But supporters of a ban told lawmakers it was needed to protect human life and prevent exploitation of embryos in the name of science.

“The cloning of human life is biologically and scientifically questionable and ethically and morally wrong,” said Sen. Joe Leibham, R-Sheboygan, the main sponsor of the Senate version of the bill.

“It is my personal belief, in regard to creation and development of human beings and the process God has set forth, that we are playing with the natural process of human life development through cloning,” Leibham said.

Leibham said his bill would not ban animal or tissue cloning or impede “the promising research taking place with adult stem cells.

The legislation would prohibit both reproductive cloning, which is intended to bring a cloned embryo to birth, and nonreproductive methods of cloning that produce stem cells.

Stem cells, which form very early in an embryo’s development, can develop into numerous types of cells to form organs and other parts of the body. Researchers hope to use these cells to repair damaged organs and cure diseases.

Leibham said nine other states, including Iowa and Michigan, have human cloning bans in place. He said the ban would not prohibit other forms of research going on in Wisconsin, including embryonic stem cell research on existing stem cell lines.

Leibham and Rep. Steve Kestell, R-Elkhart Lake, who is the main author of an identical bill in the Assembly, testified Tuesday before a joint hearing of the Assembly Committee on Public Health and the Senate Committee on Judiciary, Corrections and Privacy.

The committee did not vote after Tuesday’s public hearing. The bills must be approved by the committees before they can be debated by the full Legislature.

Gov. Jim Doyle plans to veto either of the bills, according to Doyle spokesman Dan Leistikow. The governor opposes cloning humans but also is against restricting stem cell research, including nonreproductive methods of cloning, Leistikow said.

Leistikow said the research bans would “chase scientists into other states and chase away millions of dollars in research funding.”

“What the governor intends to do will not stop or hinder me and the 50 co-authors of the bill in moving forward the resolution and debate on whether cloning should be allowed in Wisconsin,” Leibham said.Charles Hoslet, senior special assistant to University of Wisconsin-Madison Chancellor John Wiley, told legislators the university supports banning cloning to produce a live-born child. But the school opposes criminalizing nonreproductive cloning for research or therapy, he said.

Hoslet said cloning cells from someone with a genetic disease could help researchers produce tissue to study how the defective gene malfunctions and possibly develop drug treatments.

“While reproductive cloning is a danger to children, nonreproductive cloning could save their lives,” he said.

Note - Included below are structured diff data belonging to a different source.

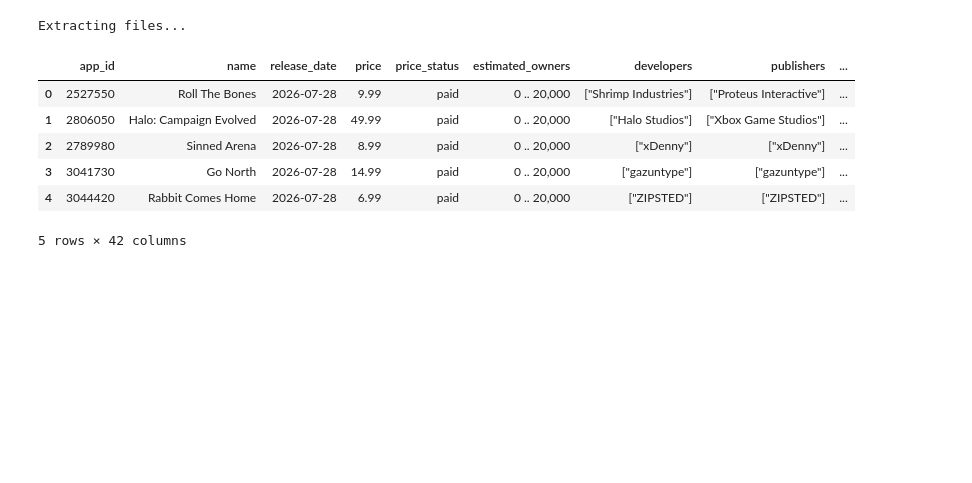
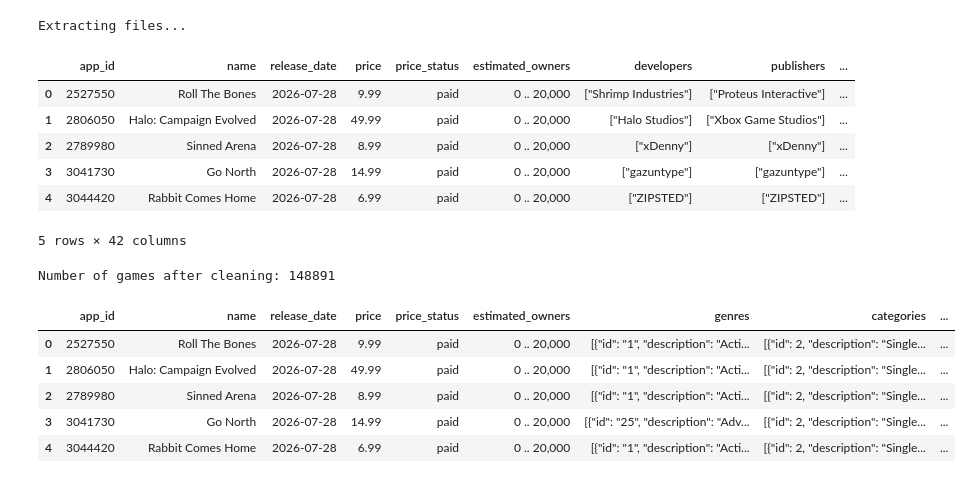
Before and after one commit to SelinBeyaz01/BUS392-Steam-Project, a Jupyter notebook: BUS392_Project.ipynb, the cells around one changed output. Drawn from its saved outputs; the diff is of its cells as text; code cells hidden in the pictures; blank space fills up the shorter version.

```diff
--- a/BUS392_Project.ipynb
+++ b/BUS392_Project.ipynb
@@ -33,3 +33,49 @@ gamesData.head()
 | 3 | 3041730 | Go North | 2026-07-28 | 14.99 | paid | 0 .. 20,000 | ["gazuntype"] | ["gazuntype"] | ... |
 | 4 | 3044420 | Rabbit Comes Home | 2026-07-28 | 6.99 | paid | 0 .. 20,000 | ["ZIPSTED"] | ["ZIPSTED"] | ... |
 5 rows × 42 columns
+# %%
+#Clean the data
+import pandas as pd
+import numpy as np
+import json
+import matplotlib.pyplot as plt
+import seaborn as sns
+
+# Reload the data without the mixed-type warning
+gamesData = pd.read_csv(gamesData_location, low_memory=False)
+
+# Keep the columns we need
+columns_needed = [
+    'app_id', 'name', 'release_date', 'price', 'price_status',
+    'estimated_owners', 'genres', 'categories',
+    'positive', 'negative', 'recommendations',
+    'average_playtime_forever'
+]
+
+games = gamesData[columns_needed].copy()
+
+# Fix dates and make numerical columns numeric
+games['release_date'] = pd.to_datetime(games['release_date'], errors='coerce')
+games['release_year'] = games['release_date'].dt.year
+
+number_columns = [
+    'price', 'positive', 'negative',
+    'recommendations', 'average_playtime_forever'
+]
+
+for column in number_columns:
+    games[column] = pd.to_numeric(games[column], errors='coerce')
+
+# Remove games missing essential information
+games = games.dropna(subset=['app_id', 'name', 'release_date'])
+
+print("Number of games after cleaning:", len(games))
+games.head()
+# %% [output]
+Number of games after cleaning: 148891
+|  | app_id | name | release_date | price | price_status | estimated_owners | genres | categories | ... |
+| 0 | 2527550 | Roll The Bones | 2026-07-28 | 9.99 | paid | 0 .. 20,000 | [{"id": "1", "description": "Acti... | [{"id": 2, "description": "Single... | ... |
+| 1 | 2806050 | Halo: Campaign Evolved | 2026-07-28 | 49.99 | paid | 0 .. 20,000 | [{"id": "1", "description": "Acti... | [{"id": 2, "description": "Single... | ... |
+| 2 | 2789980 | Sinned Arena | 2026-07-28 | 8.99 | paid | 0 .. 20,000 | [{"id": "1", "description": "Acti... | [{"id": 2, "description": "Single... | ... |
+| 3 | 3041730 | Go North | 2026-07-28 | 14.99 | paid | 0 .. 20,000 | [{"id": "25", "description": "Adv... | [{"id": 2, "description": "Single... | ... |
+| 4 | 3044420 | Rabbit Comes Home | 2026-07-28 | 6.99 | paid | 0 .. 20,000 | [{"id": "1", "description": "Acti... | [{"id": 2, "description": "Single... | ... |
```
Also changed, not shown: parts of 8 cells of this notebook.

Andrew Cohn, a spokesman for the Wisconsin Alumni Research Foundation, said the ban would slow the advance of technology discovered at UW and harm its national reputation. The foundation is the UW’s patent agency and holds patents for five stem cell lines and the method of isolating stem cells.

“The prestige of the university will suffer a devastating blow and cures for many debilitating diseases will be delayed, and the economy of this state will be irreparably harmed,” Cohn said.

Donna Arciszewski, who uses a wheelchair because she suffers from multiple sclerosis, said she welcomes advances in science that could help her condition, “but not at the expense of another human life.”

Rep. Sheldon Wasserman, D-Milwaukee, a physician, said an outright ban on cloning would hurt infertile couples who may want to use cloning to have their own children.

“People want their own flesh and blood,” Wasserman said.

But Leibham said there are other options available to infertile couples, including adoption. Rep. “Doc” Hines, R-Oxford, chairman of the Assembly committee, agreed cloning was not a favorable option.

“A clone would not be your own flesh and blood,” he said. “This is something artificial.”

Staff writer Charlie Mathews contributed to this story.

Copyright © 2003, Associated Press